This was evident in Camden on Friday night, as the rowdy weekend capital crowd witnessed a back catalogue from the Birkenhead native that didn’t feature any songs from his previous Northern Soul/Motown-infused record ‘Change the show’, instead choosing to perform tracks from his other four releases.

“London, good evening!” Kane howls, his voice is barely noticeable over the cacophony of guitar and feedback coming through the speakers. One could argue leaving out the melodic pop hooks from the aforementioned album has its drawbacks, but Kane is a savvy operator and knows the affection the fans have for his more guitar-driven punk numbers such as ‘Inhaler’ and ‘Rearrange’, with arms-aloft and singalongs continuing throughout from a crowd with a massively varied age range; it’s a testament to the scouser that it was quite possibly one of the most assorted in terms of age ranges I’ve ever seen at a show before.

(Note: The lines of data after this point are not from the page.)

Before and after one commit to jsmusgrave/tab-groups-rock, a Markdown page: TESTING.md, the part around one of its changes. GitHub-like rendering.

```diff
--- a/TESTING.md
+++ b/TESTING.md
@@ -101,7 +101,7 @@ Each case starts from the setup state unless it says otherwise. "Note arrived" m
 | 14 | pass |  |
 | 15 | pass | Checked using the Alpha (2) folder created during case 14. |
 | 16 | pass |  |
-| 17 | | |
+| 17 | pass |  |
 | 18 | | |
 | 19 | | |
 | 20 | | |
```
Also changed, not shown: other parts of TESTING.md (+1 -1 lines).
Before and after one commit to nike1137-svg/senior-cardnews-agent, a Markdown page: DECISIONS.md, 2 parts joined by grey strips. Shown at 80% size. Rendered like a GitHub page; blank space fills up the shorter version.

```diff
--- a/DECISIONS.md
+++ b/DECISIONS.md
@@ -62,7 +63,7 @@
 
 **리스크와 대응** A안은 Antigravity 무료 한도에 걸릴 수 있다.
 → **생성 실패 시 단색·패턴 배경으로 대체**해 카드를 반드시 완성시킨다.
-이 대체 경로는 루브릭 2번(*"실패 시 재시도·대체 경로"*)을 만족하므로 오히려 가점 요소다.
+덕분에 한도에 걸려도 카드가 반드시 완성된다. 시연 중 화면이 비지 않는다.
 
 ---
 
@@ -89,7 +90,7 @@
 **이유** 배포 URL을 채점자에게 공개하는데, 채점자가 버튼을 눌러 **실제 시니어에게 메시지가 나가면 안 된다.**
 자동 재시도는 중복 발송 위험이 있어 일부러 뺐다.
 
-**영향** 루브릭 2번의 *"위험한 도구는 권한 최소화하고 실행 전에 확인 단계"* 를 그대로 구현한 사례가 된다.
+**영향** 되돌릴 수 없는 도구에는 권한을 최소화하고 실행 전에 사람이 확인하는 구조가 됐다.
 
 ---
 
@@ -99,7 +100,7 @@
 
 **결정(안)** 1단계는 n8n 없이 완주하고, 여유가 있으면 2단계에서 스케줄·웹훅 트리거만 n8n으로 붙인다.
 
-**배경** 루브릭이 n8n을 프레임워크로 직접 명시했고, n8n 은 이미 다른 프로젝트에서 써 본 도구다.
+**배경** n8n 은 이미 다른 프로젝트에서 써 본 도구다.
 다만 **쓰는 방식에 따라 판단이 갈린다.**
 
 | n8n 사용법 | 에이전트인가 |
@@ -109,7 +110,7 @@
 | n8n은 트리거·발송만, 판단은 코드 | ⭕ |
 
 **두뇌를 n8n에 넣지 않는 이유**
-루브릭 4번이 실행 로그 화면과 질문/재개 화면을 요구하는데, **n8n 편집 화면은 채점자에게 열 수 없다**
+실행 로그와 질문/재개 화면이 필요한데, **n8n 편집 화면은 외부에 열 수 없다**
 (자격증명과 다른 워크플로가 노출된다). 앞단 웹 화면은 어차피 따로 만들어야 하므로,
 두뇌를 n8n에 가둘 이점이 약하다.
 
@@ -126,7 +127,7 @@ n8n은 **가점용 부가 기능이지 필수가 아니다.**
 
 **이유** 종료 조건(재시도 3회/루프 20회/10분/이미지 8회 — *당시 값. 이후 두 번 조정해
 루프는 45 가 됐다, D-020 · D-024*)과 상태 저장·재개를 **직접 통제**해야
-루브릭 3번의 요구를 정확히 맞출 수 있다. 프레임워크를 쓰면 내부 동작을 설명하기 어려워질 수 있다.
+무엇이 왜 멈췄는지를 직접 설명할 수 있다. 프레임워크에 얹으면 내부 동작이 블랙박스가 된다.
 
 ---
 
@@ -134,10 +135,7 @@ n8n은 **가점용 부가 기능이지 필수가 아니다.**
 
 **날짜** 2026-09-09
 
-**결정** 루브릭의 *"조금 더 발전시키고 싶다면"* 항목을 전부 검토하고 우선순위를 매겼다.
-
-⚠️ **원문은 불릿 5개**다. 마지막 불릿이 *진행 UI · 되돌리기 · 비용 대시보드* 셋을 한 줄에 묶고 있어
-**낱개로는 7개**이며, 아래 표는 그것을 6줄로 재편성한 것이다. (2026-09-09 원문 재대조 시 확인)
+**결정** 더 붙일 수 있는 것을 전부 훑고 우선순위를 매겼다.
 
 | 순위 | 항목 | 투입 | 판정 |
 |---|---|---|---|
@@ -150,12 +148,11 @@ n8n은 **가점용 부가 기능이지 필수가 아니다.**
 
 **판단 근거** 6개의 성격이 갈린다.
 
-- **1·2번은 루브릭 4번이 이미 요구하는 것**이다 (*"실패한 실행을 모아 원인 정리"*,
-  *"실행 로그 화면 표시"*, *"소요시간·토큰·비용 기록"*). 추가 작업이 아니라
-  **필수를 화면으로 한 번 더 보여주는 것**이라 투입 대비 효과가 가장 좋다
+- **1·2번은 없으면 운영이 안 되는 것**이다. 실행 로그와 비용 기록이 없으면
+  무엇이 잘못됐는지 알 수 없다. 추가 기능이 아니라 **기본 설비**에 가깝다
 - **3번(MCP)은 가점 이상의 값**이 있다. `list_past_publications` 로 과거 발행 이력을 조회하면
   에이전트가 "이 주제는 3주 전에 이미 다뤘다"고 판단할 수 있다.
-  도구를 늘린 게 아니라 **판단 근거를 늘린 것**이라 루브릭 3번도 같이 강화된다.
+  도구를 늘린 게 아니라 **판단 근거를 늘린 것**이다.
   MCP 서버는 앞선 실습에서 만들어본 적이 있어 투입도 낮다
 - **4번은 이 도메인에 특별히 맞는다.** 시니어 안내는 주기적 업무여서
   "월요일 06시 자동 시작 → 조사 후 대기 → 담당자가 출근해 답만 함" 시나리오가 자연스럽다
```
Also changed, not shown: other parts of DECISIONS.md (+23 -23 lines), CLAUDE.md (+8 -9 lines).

His solid high-octane performance endured during the entire 90 minutes with the energy rarely dimming other than the acoustic sections of the evening, which one could argue are a necessity for acts like Kane to allow the sweat-soaked crowd to gather their calm (and some of their belongings in this case).

The undoubted highlight of the set came in the penultimate performance of ‘Come closer’, with the four-piece band spontaneous managing to elongate the banger at the crowd’s delight before he got them repeating the ‘la la la’ in unison for set closer ‘Don’t forget who you are’, as the Camden audience disappeared into the North London night still reciting it.

Miles Kane has become a master of his craft, a true showman who has managed to outlast several of his contemporaries and gained a cult following in the process.